Has large-scale named-entity network analysis been resting on a flawed assumption?

Fegley BD, Torvik VI - PLoS ONE (2013)

Change in clustering coefficient and degree assortativity given splitting and lumping of PubMed authors (2003–2007) and USPTO inventors (2003–2007).In each subfigure, the x axis denotes the state of completion for splitting and lumping separately; the y axis represents the value of each labeled statistic. Each line segment (differentiated by color and style) plots 100 separate snapshots of the underlying network taken at even intervals for each set of operations. Splitting is based on last name, both initials. See Table 3 for the number of operations required. The global clustering coefficient is due to Equation 1; the mean local clustering coefficient to Equation 2. Degree assortativity is calculated as the correlation coefficient (corr coeff) with linear scaling and, separately, log-based scaling of degree.
© Copyright Policy
Related In: Results  -  Collection

Show All Figures
getmorefigures.php?uid=PMC3722140&req=5

pone-0070299-g003: Change in clustering coefficient and degree assortativity given splitting and lumping of PubMed authors (2003–2007) and USPTO inventors (2003–2007).In each subfigure, the x axis denotes the state of completion for splitting and lumping separately; the y axis represents the value of each labeled statistic. Each line segment (differentiated by color and style) plots 100 separate snapshots of the underlying network taken at even intervals for each set of operations. Splitting is based on last name, both initials. See Table 3 for the number of operations required. The global clustering coefficient is due to Equation 1; the mean local clustering coefficient to Equation 2. Degree assortativity is calculated as the correlation coefficient (corr coeff) with linear scaling and, separately, log-based scaling of degree.
Mentions: Here, precision reflects the extent of error due to name variants from 100% splitting; and recall, the extent of error due to grouping of common name elements from 100% lumping.

Bottom Line: In both cases, we find that splitting has relatively little effect, whereas lumping has a dramatic effect on network measures.These results can be explained in part by the fact that lumping artificially creates many intransitive relationships and high-degree vertices.This effect of lumping is much less dramatic but persists with measures that give less weight to high-degree vertices, such as the mean local clustering coefficient and log-based degree assortativity.
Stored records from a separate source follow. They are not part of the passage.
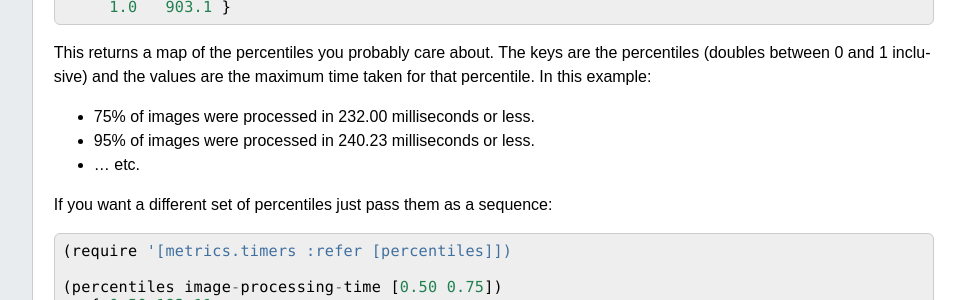
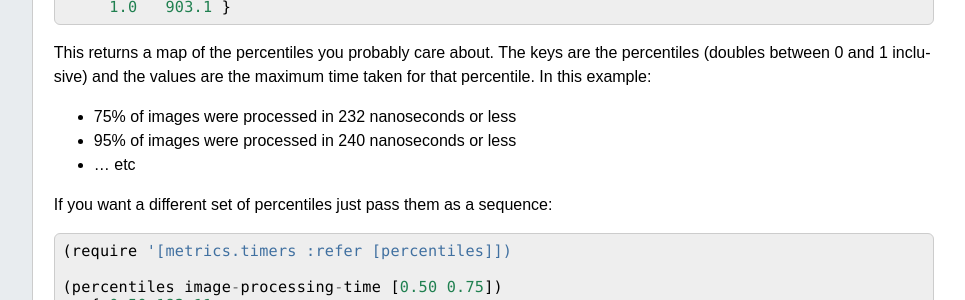
Before and after one commit to clj-commons/metrics-clojure, a Sphinx documentation site: the page built from docs/source/metrics/timers.rst, in a window 1280 px wide and 900 px high, scrolled down 1956 px. Shown: the part 152-452 px from the top of the window, without its empty margins (224-1189 px from the left). Built offline with Sphinx 7.4.7, drawn with Linux system fonts in a browser that asks for light colours.

Commit message:
Fixes #127

```diff
--- a/docs/source/metrics/timers.rst
+++ b/docs/source/metrics/timers.rst
@@ -125,9 +125,9 @@ This returns a map of the percentiles you probably care about.  The keys are the
 percentiles (doubles between 0 and 1 inclusive) and the values are the maximum
 time taken for that percentile.  In this example:
 
-* 75% of images were processed in 232.00 milliseconds or less.
-* 95% of images were processed in 240.23 milliseconds or less.
-* ... etc.
+* 75% of images were processed in 232 nanoseconds or less
+* 95% of images were processed in 240 nanoseconds or less
+* ... etc
 
 If you want a different set of percentiles just pass them as a sequence::
 
```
View Article: PubMed Central - PubMed

Affiliation: Graduate School of Library and Information Science, University of Illinois at Urbana-Champaign, Champaign, Illinois, United States of America.

ABSTRACT
The assumption that a name uniquely identifies an entity introduces two types of errors: splitting treats one entity as two or more (because of name variants); lumping treats multiple entities as if they were one (because of shared names). Here we investigate the extent to which splitting and lumping affect commonly-used measures of large-scale named-entity networks within two disambiguated bibliographic datasets: one for co-author names in biomedicine (PubMed, 2003-2007); the other for co-inventor names in U.S. patents (USPTO, 2003-2007). In both cases, we find that splitting has relatively little effect, whereas lumping has a dramatic effect on network measures. For example, in the biomedical co-authorship network, lumping (based on last name and both initials) drives several measures down: the global clustering coefficient by a factor of 4 (from 0.265 to 0.066); degree assortativity by a factor of ∼13 (from 0.763 to 0.06); and average shortest path by a factor of 1.3 (from 5.9 to 4.5). These results can be explained in part by the fact that lumping artificially creates many intransitive relationships and high-degree vertices. This effect of lumping is much less dramatic but persists with measures that give less weight to high-degree vertices, such as the mean local clustering coefficient and log-based degree assortativity. Furthermore, the log-log distribution of collaborator counts follows a much straighter line (power law) with splitting and lumping errors than without, particularly at the low and the high counts. This suggests that part of the power law often observed for collaborator counts in science and technology reflects an artifact: name ambiguity.

Show MeSH
Related in: MedlinePlus